The Single Malt Report is different. I don't have the means to sample such quantity and quality. Nor do my readers. I like to sample the accessible stuff, with the occasional wild card thrown in for fun. (Note: Though, if I'm so blessed to try any of those patrician drams, I promise to report back immediately!)
The most important whisky lesson that I learned last year was that bottle age is a marketing tool. Just because a spirit has sat in a barrel for 25 years, doesn't necessarily mean that it's better than a different spirit that's been casked for 10 years. That 25-year-old IS more expensive to produce and is more of a risk for the distiller, but it doesn't necessarily mean that it'll be a better whisky.
There are infinite levels of chemical reactions going on inside those barrels, between the wood and the barley spirit. The longer they mingle, the more things can go wrong or right. Some old whiskies mellow out nicely. Some gain levels of complexity. Some get over-oaked. Some lose so much of their youthful energy that they turn to into a sleepy dram. Some go rotten. All are expensive due to this investment and risk.
But for some palates, Youth rules. Ardbeg 10yr, Laphroaig 10yr, Springbank 10yr, Bowmore Tempest are tremendous whiskies that most of their older brothers can't top. That shorter time period has proven to be an excellent window of time for those specific spirits and woods to interact.
Macallan 18yr is very good but is it three times better than Macallan 12yr? That's what the price says. Is Johnnie Walker Blue Label worth two-and-a-half bottles of Gold Label? Would you trade three bottles of Black Label for Glenlivet 18yr?

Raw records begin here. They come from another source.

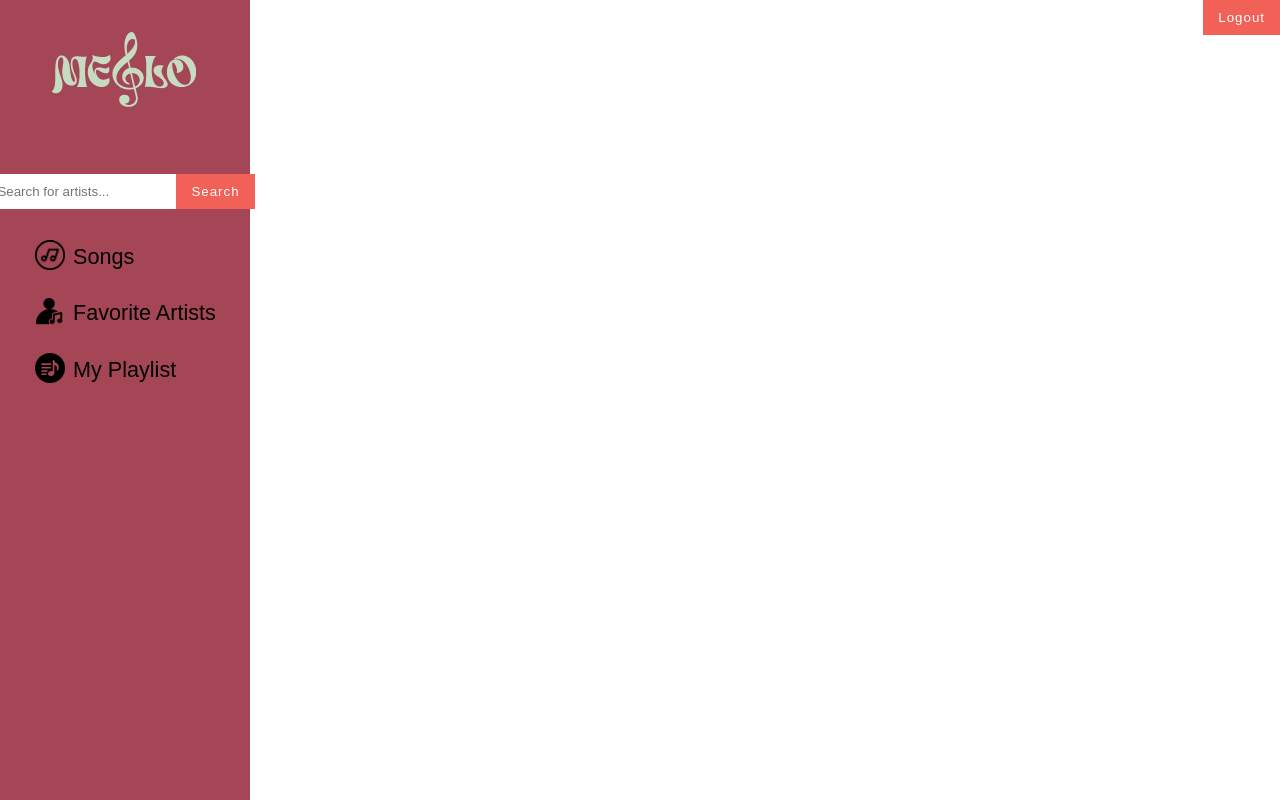
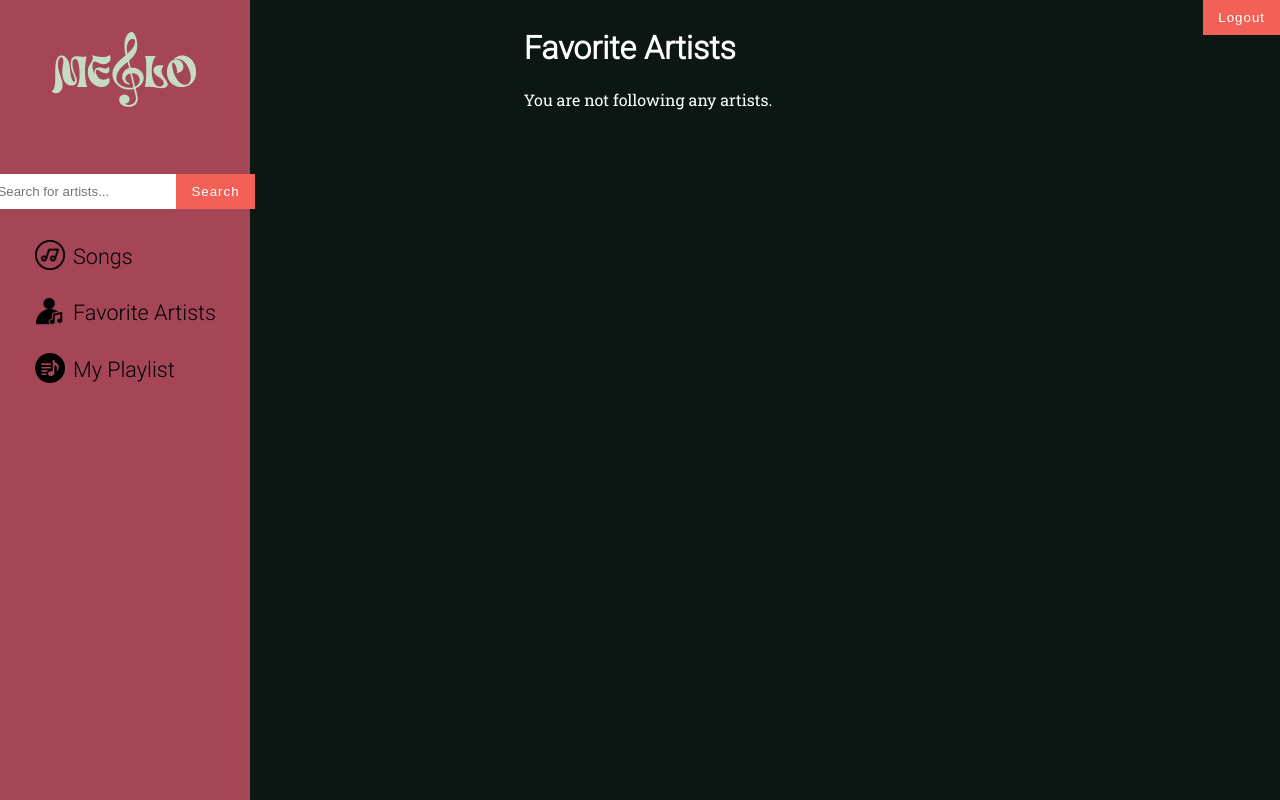
Before and after one commit to mehrdad-ordobadi/Melo, a Flask app: page /favorite_artists in a window 1280 px wide. Run offline with Flask 3, Linux system fonts and the light colour scheme; the visitor is signed in with stand-in values (Sample User, id 1); data comes from the database, SQL or seed files in the repository; data that the repository does not hold is empty.

Commit message:
make fonts on all pages the same

```diff
--- a/app/static/artist_bio.css
+++ b/app/static/artist_bio.css
@@ -1,8 +1,11 @@
+@import url('https://fonts.googleapis.com/css2?family=Roboto+Slab&family=Roboto:wght@300&display=swap');
+
 body {
     margin-left: 25px;
     display: grid;
     grid-template-columns: repeat(5,1fr);
-    grid-auto-rows: auto
+    grid-auto-rows: auto;
+    font-family: 'Roboto', sans-serif;
 }
 
 .bio-content {
--- a/app/static/artist_page.css
+++ b/app/static/artist_page.css
@@ -1,3 +1,5 @@
+@import url('https://fonts.googleapis.com/css2?family=Roboto+Slab&family=Roboto:wght@300&display=swap');
+
 .hidden {
     display: none;
 }
@@ -6,7 +8,8 @@ body {
     margin-left: 25px;
     display: grid;
     grid-template-columns: repeat(5,1fr);
-    grid-auto-rows: auto
+    grid-auto-rows: auto;
+    font-family: 'Roboto', sans-serif;
 }
 
 h1 {
--- a/app/static/dashboard.css
+++ b/app/static/dashboard.css
@@ -1,7 +1,9 @@
+@import url('https://fonts.googleapis.com/css2?family=Roboto+Slab&family=Roboto:wght@300&display=swap');
+
 body {
     color: white;
     background-color: #0C1713;
-    font-family: 'Red Hat Display', sans-serif;
+    font-family: 'Roboto', sans-serif;
     margin-left: 25px;
     display: grid;
     grid-template-columns: repeat(5,1fr);
--- a/app/static/favorite_artists.css
+++ b/app/static/favorite_artists.css
@@ -1,10 +1,19 @@
+@import url('https://fonts.googleapis.com/css2?family=Roboto+Slab&family=Roboto:wght@300&display=swap');
+
 body {
     margin-left: 25px;
     display: grid;
     grid-template-columns: repeat(5,1fr);
-    grid-auto-rows: auto
+    grid-auto-rows: auto;
+    background-color: #0C1713;
+    color: #FFF;
+    font-family: 'Roboto Slab', serif;
 }
 
 .favorite-artists-container {
     grid-column: 3/5;
 }
+
+h1 {
+    font-family: 'Roboto', sans-serif;
+}
--- a/app/static/homepage.css
+++ b/app/static/homepage.css
@@ -1,8 +1,9 @@
-@import url('https://fonts.googleapis.com/css2?family=Lobster+Two:ital@1&display=swap');
+@import url('https://fonts.googleapis.com/css2?family=Roboto+Slab&family=Roboto:wght@300&display=swap');
 
 body {
   background-color: #0C1713;
   margin: 0;
+  font-family: 'Roboto', sans-serif;
 }
 
 button {
@@ -72,7 +73,7 @@ main h2 {
   justify-content: center;
   font-size: 3rem;
   margin-bottom: 5%;
-  font-family: 'Lobster Two', cursive;
+  font-family: 'Roboto Slab', serif;
 }
 
 p {
--- a/app/static/navbar.css
+++ b/app/static/navbar.css
@@ -1,3 +1,5 @@
+@import url('https://fonts.googleapis.com/css2?family=Roboto+Slab&family=Roboto:wght@300&display=swap');
+
 .sidebar {
     color: #FFF;
     background-color: #A54657;
@@ -75,6 +77,7 @@
     top: 2px;
     position: relative;
     left: 8px;
+    font-family: 'Roboto Slab', serif;
 }
 
 /*   */
@@ -109,6 +112,7 @@
     top: 2px;
     position: relative;
     left: 8px;
+    font-family: 'Roboto', sans-serif;
 }
 
 
--- a/app/static/player.css
+++ b/app/static/player.css
@@ -2,6 +2,7 @@
   margin: 0px;
   padding: 0px;
   box-sizing: border-box;
+  font-family: 'Roboto', sans-serif;
 }
 
 .container {
--- a/app/static/playlists.css
+++ b/app/static/playlists.css
@@ -1,3 +1,5 @@
+@import url('https://fonts.googleapis.com/css2?family=Roboto+Slab&family=Roboto:wght@300&display=swap');
+
 .hidden {
     display: none;
 }
@@ -10,6 +12,7 @@ body {
     min-height: 100vh;
     margin: 0;
     padding: 0;
+    font-family: 'Roboto', sans-serif;
 }
 
 h1 {
--- a/app/static/register.css
+++ b/app/static/register.css
@@ -1,9 +1,10 @@
-@import url('https://fonts.googleapis.com/css2?family=Poppins:wght@200;300;400;500;600;700&display=swap');
+@import url('https://fonts.googleapis.com/css2?family=Roboto+Slab&family=Roboto:wght@300&display=swap');
+
 *{
   margin: 0;
   padding: 0;
   box-sizing: border-box;
-  font-family: 'Poppins',sans-serif;
+  font-family: 'Roboto Slab', serif;
 }
 body{
   height: 100vh;
--- a/app/static/search_results.css
+++ b/app/static/search_results.css
@@ -1,8 +1,11 @@
+@import url('https://fonts.googleapis.com/css2?family=Roboto+Slab&family=Roboto:wght@300&display=swap');
+
 body {
     margin-left: 25px;
     display: grid;
     grid-template-columns: repeat(5,1fr);
-    grid-auto-rows: auto
+    grid-auto-rows: auto;
+    font-family: 'Roboto', sans-serif;
 }
 
 .search-content {
--- a/app/static/songs.css
+++ b/app/static/songs.css
@@ -1,8 +1,11 @@
+@import url('https://fonts.googleapis.com/css2?family=Roboto+Slab&family=Roboto:wght@300&display=swap');
+
 body {
     margin-left: 25px;
     display: grid;
     grid-template-columns: repeat(5,1fr);
-    grid-auto-rows: auto
+    grid-auto-rows: auto;
+    font-family: 'Roboto', sans-serif;
 }
 
 h1 {
--- a/app/static/upload.css
+++ b/app/static/upload.css
@@ -1,8 +1,11 @@
+@import url('https://fonts.googleapis.com/css2?family=Roboto+Slab&family=Roboto:wght@300&display=swap');
+
 body {
     margin-left: 25px;
     display: grid;
     grid-template-columns: repeat(5,1fr);
-    grid-auto-rows: auto
+    grid-auto-rows: auto;
+    font-family: 'Roboto', sans-serif;
 }
 
 h1 {
--- a/app/templates/favorite_artists.html
+++ b/app/templates/favorite_artists.html
@@ -8,7 +8,7 @@
 
 {% block content %}
 
-<main>
+
 <div class="favorite-artists-container">
     <h1>Favorite Artists</h1>
     {% if not artists %}
@@ -21,5 +21,4 @@
         </ul>
     {% endif %}
 </div>
-</main>
 {% endblock %}
```
Lines whose indentation alone changed are shown as unchanged.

My answer to all of those questions is "No". Your answers may differ. It's all about full palates and empty pockets.
Single Malt Report 2011 Lists
(Note: These are not All Time rankings, just recaps from this year's Reports)
Redbreast 12yr Single Pot Still Irish Whiskey
I've heard a rumor from a reliable source that the Midleton Distillery will release the cask strength (57.7% ABV) Redbreast bottling in the US some time this year. That will be the greatest thing in the history of the universe. (Okay, that was hyperbole. But if I get a free bottle...)
Bowmore 16yr 1994/2011 Signatory
Yes, I know this one is tough to find. But this whisky created a major palate shift for me. (In fact, all three of my top Scotches were considerably peated.) This Bowmore awakened my senses to the fact that peated whiskies are more than just peat reek; the good ones have layer upon layer of complexity. Also, this bottle was the result of a blind purchase from a spectacular whisky shop during a lovely trip to the UK.
Bowmore 7 year old 2002/2009 Murray McDavid
This somehow became the year of Bowmore. Not only did they get the Best and Worst, but their whiskies made up more than 20% of my reports. In any case, these Best and Worst bottlings illustrate the tightrope that independent bottlers walk as they purchase, age, and finish casks. The gulf between those two whiskies are wide though the barley spirit came from the same place.
--That Ardbeg 10yr is very close to climbing from 3.5 to 4.0 stars, as I've been thoroughly enjoying a bottle of this sooty heater.
--I'm scootching the Glenmorangie Nectar D'Or and the Benriach 16yr Sauternes Finish back down to their original ratings. I've had them both since the Taste Off, and the slight downgrade is appropriate.
--I also made an edit to yesterday's Windsor Canadian entry. On hindsight, I'd gotten too excited about the Nilla Wafers. The lack of balance between the nose and palate isn't the sign of a 3 star whisky.
The East Coast trip went a little askew, whisky-wise. After overdoing it with the booze and the smoke during the NY drinking experience, all the whisky left me and I was unable to report back. Also, my "very exciting whisky situation" did not come to fruition, though there's still a chance that it'll come to pass in 2012.
Finally, I'm setting some new purchase rules for 2012. I overdid it a bit in 2011. $50 is my limit for a bottle or mini/sample purchase. That limit does not include purchases made with windfall money or gift cards. Happily, this does not alter The Single Malt Report. I have a dozen reports in the queue, and dozens of additional drams still to report on.
I have also purchased four bottlings that some would view as collector's items or investments. I say here, after reading volumes about the punishing and unfair world of whisky investments, my bottles are not for sale. They're for drinking when celebration is called for.
May 2012 be full of celebration for all!